The Townsing controlled companies received substantial advances from the Gould controlled companies. The Commissioner asserted that payments to the Townsing controlled companies were sham borrowings used by Mr Townsing to bring assets held for his benefit into Australia and that they were thus assessable income of the companies.
The judges in this case noted the excessive length of the submissions of more than 1000 pages of submission material, ostensibly in support of oral argument at trial, to the primary judge by the taxpayer and the Commissioner.
Edmonds J. of the Federal Court, (Normandy Finance Pty Ltd v FCT  FCA 1420) found for the taxpayer at first instance but did so on what was to prove a precarious basis. Edmonds J. found that the loans were not shams, even though the loan documents revealed disguises and pretences directed to demonstrating that the loans were at arms length, when the evidence was that the advances under the purported loans happened differently, and not at arm’s length. Still Edmonds J. found that, despite these irregularities, elements of the loans, including commitments to repay the loans, could be indentified in the evidence and so the loans were allowed to stand.
The Commissioner appealed to the Full Federal Court. All three judges of the Full Federal Court closely considered the evidence that was before Edmonds J., and the majority, Jagot and Davies JJ., found that the basis on which Edmonds J. had recognised the loan arrangements as loans, distinct from the impugned purported written loan agreements, was expressly negated by the evidence of Mr Townsing under cross-examination by senior counsel for the Commissioner. The majority concluded that, in his evidence, Mr Townsing had rebuffed the facts upon which Edmonds J. had relied to find that there were loans not shams. Logan J., in the minority, disagreed with the majority and agreed with the trial judge’s approach to the evidence.
The taxpayer sought special leave to appeal from the Full Federal Court to the High Court but leave was refused by the High Court on the basis that the taxpayer did not have sufficient prospects of success of reversing the Full Federal Court majority’s findings.
Documenting a loan in writing reduces the scope of the Commissioner to assert there is no loan leaving the taxpayer, carrying the burden of the onus of proof, to prove the loan.
However documenting the loan may be a two-edged sword in contentious situations. Forcing the Commissioner to assert a sham will not necessarily give a taxpayer, who must disprove a sham in Part IVC of the Taxation Administration Act 1953 tax appeal proceedings, an advantage. Costs in litigation with the Commissioner to redress the consequences of a loan inadequately documented, can be significant. Poor documenting may have the adverse effect of revealing aspects of the arrangement that are not real or genuine. In other words, the pretences in the document and later compromising admissions by a taxpayer asserting the loan may irretrievably taint the believable in an asserted loan document and cause a loan to fail as a construct for a payment.

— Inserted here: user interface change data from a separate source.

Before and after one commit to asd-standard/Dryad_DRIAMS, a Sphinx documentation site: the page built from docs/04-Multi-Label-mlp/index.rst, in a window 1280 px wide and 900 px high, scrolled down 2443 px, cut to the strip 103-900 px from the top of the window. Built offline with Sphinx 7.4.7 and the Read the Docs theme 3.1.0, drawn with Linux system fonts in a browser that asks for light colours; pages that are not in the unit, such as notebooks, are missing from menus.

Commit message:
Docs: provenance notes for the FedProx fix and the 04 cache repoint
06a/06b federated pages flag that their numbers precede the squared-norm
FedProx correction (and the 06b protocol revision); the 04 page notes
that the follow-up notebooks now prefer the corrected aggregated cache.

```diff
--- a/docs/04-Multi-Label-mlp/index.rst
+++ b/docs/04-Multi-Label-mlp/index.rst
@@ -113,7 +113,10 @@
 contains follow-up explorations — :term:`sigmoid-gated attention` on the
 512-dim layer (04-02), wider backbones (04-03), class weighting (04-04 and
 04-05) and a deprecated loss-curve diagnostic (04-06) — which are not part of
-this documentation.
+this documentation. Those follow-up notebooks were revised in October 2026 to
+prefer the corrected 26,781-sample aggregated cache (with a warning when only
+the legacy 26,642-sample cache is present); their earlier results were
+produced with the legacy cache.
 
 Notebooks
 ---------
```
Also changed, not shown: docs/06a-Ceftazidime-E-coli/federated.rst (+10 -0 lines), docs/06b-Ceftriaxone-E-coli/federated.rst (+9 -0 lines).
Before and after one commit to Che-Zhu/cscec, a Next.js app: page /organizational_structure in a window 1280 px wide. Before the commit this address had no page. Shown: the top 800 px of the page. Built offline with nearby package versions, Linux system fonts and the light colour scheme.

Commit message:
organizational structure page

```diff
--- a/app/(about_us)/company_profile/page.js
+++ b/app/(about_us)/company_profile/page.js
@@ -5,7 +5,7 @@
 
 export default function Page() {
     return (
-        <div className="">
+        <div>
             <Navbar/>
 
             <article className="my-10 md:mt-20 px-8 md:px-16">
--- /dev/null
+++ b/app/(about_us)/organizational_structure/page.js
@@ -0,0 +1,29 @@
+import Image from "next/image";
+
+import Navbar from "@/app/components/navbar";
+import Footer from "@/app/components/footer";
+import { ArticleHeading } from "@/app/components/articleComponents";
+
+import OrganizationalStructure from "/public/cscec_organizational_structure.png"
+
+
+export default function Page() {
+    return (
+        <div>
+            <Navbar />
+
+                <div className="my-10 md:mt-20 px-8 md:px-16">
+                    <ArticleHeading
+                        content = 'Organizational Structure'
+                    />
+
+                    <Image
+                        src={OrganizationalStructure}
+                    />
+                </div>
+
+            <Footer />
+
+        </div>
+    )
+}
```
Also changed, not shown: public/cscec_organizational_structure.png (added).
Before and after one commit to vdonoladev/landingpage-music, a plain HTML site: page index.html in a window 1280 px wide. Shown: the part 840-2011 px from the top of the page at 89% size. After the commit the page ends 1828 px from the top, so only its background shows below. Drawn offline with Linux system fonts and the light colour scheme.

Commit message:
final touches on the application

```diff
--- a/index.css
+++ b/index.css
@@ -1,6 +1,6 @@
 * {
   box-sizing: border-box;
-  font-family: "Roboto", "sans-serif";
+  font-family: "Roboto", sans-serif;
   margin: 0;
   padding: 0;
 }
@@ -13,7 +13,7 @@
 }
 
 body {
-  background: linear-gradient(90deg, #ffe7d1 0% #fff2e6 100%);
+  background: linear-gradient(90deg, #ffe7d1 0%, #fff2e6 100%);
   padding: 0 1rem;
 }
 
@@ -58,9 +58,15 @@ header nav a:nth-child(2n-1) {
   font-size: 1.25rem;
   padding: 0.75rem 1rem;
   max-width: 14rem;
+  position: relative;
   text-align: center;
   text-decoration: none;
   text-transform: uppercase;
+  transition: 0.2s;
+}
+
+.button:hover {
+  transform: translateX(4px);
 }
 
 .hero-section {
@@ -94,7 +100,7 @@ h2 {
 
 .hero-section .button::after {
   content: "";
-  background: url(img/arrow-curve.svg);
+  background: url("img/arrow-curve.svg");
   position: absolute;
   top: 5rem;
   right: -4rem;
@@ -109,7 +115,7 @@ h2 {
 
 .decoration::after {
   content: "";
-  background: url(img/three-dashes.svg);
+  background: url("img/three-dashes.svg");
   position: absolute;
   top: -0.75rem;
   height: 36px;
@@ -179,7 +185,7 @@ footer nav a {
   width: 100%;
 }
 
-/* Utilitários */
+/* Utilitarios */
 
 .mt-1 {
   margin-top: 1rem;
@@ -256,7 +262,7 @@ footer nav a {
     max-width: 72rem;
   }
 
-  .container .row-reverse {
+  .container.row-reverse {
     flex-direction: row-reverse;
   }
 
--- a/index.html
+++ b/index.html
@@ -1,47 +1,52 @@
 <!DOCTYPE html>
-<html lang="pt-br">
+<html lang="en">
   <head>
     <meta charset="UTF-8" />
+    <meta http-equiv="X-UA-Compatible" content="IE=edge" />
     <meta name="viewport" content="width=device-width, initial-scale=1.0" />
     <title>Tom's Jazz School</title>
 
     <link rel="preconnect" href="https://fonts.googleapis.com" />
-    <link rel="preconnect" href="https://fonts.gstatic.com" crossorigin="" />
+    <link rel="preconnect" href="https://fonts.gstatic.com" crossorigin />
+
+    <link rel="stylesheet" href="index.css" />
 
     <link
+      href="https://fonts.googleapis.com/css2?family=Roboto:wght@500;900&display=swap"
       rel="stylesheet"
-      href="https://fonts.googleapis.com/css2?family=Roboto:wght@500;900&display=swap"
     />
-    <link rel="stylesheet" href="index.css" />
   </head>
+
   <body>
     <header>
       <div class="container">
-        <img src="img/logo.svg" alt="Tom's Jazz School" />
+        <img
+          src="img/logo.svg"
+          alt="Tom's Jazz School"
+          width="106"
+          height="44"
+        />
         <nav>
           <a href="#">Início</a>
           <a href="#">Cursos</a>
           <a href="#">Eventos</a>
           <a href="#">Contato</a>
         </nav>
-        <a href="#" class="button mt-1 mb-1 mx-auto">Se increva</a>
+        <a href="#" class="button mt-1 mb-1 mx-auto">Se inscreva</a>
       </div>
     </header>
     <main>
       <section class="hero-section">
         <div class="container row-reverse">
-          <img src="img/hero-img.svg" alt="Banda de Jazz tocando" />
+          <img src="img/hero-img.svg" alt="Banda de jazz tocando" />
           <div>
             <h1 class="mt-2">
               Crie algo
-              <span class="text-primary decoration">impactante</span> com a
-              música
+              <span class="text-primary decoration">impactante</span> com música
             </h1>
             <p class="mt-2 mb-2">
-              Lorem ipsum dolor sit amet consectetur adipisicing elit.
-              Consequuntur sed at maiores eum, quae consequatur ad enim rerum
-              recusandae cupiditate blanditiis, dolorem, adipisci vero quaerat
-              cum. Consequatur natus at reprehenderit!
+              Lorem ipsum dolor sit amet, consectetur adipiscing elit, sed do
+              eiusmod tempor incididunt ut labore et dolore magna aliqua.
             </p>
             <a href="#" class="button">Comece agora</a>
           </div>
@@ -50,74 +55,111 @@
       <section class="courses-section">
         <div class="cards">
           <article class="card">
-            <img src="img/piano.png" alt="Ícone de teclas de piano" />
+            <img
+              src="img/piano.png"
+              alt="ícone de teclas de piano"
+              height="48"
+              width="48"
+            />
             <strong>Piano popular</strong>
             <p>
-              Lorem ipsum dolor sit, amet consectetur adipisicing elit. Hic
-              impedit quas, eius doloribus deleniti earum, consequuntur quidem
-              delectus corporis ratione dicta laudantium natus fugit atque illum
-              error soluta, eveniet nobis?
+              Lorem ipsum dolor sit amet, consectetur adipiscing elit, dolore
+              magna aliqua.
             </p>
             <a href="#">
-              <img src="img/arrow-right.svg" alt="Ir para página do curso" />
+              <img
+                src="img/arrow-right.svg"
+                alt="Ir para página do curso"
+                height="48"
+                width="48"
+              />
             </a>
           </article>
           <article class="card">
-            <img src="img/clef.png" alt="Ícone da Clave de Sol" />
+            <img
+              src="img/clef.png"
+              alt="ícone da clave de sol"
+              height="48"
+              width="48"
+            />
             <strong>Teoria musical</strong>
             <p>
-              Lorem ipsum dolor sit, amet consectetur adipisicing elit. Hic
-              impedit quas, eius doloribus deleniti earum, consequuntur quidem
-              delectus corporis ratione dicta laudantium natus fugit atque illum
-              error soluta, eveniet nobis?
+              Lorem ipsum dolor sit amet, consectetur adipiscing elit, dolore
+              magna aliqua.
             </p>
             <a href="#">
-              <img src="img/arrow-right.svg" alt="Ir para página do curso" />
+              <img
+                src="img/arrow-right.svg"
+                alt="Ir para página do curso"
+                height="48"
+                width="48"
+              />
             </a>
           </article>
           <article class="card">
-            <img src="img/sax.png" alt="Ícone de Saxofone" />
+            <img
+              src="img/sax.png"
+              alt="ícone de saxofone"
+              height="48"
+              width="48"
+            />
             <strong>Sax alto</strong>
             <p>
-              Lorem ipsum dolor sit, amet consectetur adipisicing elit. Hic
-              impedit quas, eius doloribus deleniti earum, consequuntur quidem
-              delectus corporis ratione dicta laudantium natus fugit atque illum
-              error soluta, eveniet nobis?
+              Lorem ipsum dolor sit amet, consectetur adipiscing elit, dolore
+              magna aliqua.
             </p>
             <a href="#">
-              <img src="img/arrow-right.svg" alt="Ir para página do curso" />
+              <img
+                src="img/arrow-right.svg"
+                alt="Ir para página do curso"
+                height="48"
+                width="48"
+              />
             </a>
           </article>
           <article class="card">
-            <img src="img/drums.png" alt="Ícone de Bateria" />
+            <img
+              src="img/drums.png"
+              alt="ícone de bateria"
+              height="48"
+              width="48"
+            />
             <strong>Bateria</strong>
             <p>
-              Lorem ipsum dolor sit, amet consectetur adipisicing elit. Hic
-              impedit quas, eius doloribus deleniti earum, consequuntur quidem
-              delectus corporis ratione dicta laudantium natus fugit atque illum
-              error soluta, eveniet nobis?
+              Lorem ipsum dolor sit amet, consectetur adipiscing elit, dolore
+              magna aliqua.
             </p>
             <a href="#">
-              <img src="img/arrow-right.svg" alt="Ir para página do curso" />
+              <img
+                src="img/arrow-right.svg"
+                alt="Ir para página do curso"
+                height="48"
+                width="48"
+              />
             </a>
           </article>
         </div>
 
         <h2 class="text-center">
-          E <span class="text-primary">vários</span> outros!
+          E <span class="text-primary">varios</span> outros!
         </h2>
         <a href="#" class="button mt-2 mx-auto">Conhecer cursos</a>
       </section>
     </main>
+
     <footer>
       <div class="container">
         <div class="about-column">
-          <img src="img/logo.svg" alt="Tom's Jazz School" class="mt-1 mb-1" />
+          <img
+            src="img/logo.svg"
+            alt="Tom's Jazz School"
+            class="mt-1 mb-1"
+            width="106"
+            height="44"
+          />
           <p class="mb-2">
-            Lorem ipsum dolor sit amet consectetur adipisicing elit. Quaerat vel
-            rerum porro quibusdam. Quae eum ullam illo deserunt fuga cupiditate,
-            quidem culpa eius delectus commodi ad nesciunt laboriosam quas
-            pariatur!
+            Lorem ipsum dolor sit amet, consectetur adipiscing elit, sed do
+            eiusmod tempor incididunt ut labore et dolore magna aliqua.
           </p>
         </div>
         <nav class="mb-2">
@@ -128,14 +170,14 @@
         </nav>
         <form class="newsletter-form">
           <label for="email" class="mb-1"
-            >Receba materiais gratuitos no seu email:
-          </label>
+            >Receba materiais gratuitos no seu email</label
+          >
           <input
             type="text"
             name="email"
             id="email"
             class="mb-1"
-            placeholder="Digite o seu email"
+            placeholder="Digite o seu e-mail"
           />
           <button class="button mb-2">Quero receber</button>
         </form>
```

Loans not at arms length are the most likely to be challenged by the Commissioner. Trust beneficiary loan accounts may be held up to particular scrutiny. If a purported trust beneficiary loan is impugned sections 95A and 101 can trigger present entitlement to payments/advances to the beneficiary under the “loan” as assessable income.
These cases and the earlier Full Federal Court case of Millar v FCT  FCAFC 94:
- which again involved an impugned loan devised by the Sydney accountant Vanda Gould for other clients; and
- where the taxpayers opted not to admit evidence from Mr Gould but relied on evidence of the relevant loan only from the lay taxpayer parties to the purported loan;
show that the Federal Court will not readily allow an appeal based on such restricted evidence as sufficient to prove the existence of a loan or to disprove a sham in the process of determining whether an assessment is excessive and that the High Court is reluctant to allow appeals to disturb these Federal Court decisions.